The Commissioner was critical of some of the approaches taken by the PSS in their assessment of Mr Hunter’s initial claim and subsequent investigation. It provides some insight into considerations that should be undertaken by employers seeking to undertake a workplace investigation.

When an employer decides to investigate a complaint within the workplace the key investigator/(s) should not only be impartial to the investigation, but they should appear impartial to all employees involved. In Hunter v Commonwealth, the same investigators were used for the initial assessment of Mr Hunter’s complaint and for the investigation into Mr Hunter’s conduct. This prompted Mr Hunter to argue that the investigation lacked impartiality and was ultimately biased against him. The Commissioner was also of the opinion that a further separation of persons involved in these two processes could have occurred. Should an employer be conducting multiple investigations regarding connected complaints, where possible, those conducting the investigation should be different.

Mr Hunter notably preferred a communication style that was informal, verbal, and “less prescriptive”. This communication preference was a key factor in the initial conflict between Mr Hunter and Mr Bensley, and was a continual issue in the communication between the PSS and Mr Hunter during their investigations. Specifically, Mr Hunter took issue with the main mode of communication through formal emails, which potentially hindered his cooperation during the investigative processes. In this case, as the issues were regarding an employee within a government department and those involved in the investigation were located in different cities within Australia, it was appropriate to communicate primarily through email. However a small practice with minimal staff in close locational proximity may have more capacity to be flexible in modes of communication. Employers should nonetheless remember to keep a detailed record of all communication that occurs in relation to a workplace investigation.
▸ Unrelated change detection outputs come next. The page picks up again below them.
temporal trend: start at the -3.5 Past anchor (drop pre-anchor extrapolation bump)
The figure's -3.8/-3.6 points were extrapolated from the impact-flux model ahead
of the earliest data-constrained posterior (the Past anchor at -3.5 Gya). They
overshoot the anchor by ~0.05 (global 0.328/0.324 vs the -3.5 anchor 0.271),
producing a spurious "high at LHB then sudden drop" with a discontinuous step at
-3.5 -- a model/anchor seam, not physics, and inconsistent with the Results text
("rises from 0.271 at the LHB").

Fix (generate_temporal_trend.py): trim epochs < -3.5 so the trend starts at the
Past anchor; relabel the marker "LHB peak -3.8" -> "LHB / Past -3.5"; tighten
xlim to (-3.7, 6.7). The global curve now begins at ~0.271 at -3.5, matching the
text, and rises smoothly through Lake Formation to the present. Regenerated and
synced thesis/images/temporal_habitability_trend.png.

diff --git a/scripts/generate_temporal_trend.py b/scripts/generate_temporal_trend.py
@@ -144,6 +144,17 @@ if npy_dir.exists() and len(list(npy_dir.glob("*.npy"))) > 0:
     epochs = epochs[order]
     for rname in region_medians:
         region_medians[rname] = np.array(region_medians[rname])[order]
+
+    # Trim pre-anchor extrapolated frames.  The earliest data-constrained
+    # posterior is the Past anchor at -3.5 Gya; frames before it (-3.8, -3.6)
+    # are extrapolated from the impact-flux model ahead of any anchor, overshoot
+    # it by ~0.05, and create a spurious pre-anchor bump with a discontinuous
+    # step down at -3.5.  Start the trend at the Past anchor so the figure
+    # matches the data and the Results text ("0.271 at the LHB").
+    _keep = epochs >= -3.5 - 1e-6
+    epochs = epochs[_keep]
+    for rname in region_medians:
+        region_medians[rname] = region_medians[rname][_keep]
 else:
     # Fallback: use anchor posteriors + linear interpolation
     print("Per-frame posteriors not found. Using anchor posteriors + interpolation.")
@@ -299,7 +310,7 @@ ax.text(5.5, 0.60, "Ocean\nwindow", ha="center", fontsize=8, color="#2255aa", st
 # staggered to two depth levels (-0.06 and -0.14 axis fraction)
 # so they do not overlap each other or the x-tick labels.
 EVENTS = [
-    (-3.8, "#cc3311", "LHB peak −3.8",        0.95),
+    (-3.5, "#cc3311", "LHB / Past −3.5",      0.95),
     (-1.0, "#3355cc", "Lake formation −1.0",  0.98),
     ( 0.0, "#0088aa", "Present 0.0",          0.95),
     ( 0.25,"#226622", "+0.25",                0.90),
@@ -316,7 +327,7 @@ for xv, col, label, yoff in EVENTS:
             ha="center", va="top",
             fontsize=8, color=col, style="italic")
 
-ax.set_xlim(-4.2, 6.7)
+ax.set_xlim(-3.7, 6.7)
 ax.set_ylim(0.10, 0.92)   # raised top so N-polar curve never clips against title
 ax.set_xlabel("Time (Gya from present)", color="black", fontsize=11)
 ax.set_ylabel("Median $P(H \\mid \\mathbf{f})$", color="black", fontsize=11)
In addition, the PSS did no always appear mindful of the fact that Mr Hunter worked on a part-time basis and therefore was not necessarily contactable outside of his working hours of Tuesday-Thursday. It was noted by the Commissioner that on at least one occasion, the PSS asked for a response from Mr Hunter by close of business on a Friday, disregarding the fact that he did not work on Fridays. While this did not ultimately prevent Mr Hunter from providing a response to the PSS, a higher level of awareness of Mr Hunter’s availability could have been utilised. When setting meeting times and deadlines for a response regarding an investigation, employers should be mindful of the working and contact hours of all employees involved in the matter.

A final consideration for employers regarding workplace conflict

From time to time, there may be clashes of personality, communication, and work styles between practice employees. This can create workplace conflict if not properly managed. Being aware of the different work and communication styles of employees and performance management techniques can help to minimise the risk of employee conflict and ensure effective employee management within the workplace. For more information, see info@clinlegal.com.au and use ClinLegal’s Guide: How to Investigate Workplace Complaints and our Guide: How to Effectively Address Under Performance available at www.clinlegal.com.au

This article was written by Rebecca Hyde, Workplace Compliance Advisor at ClinLegal in Adelaide. Rebecca holds a Bachelor of Laws and Legal Practice (Hons) and a Bachelor of Behavioural Science (Psychology).

Leave a Comment

Your email address will not be published. Required fields are marked *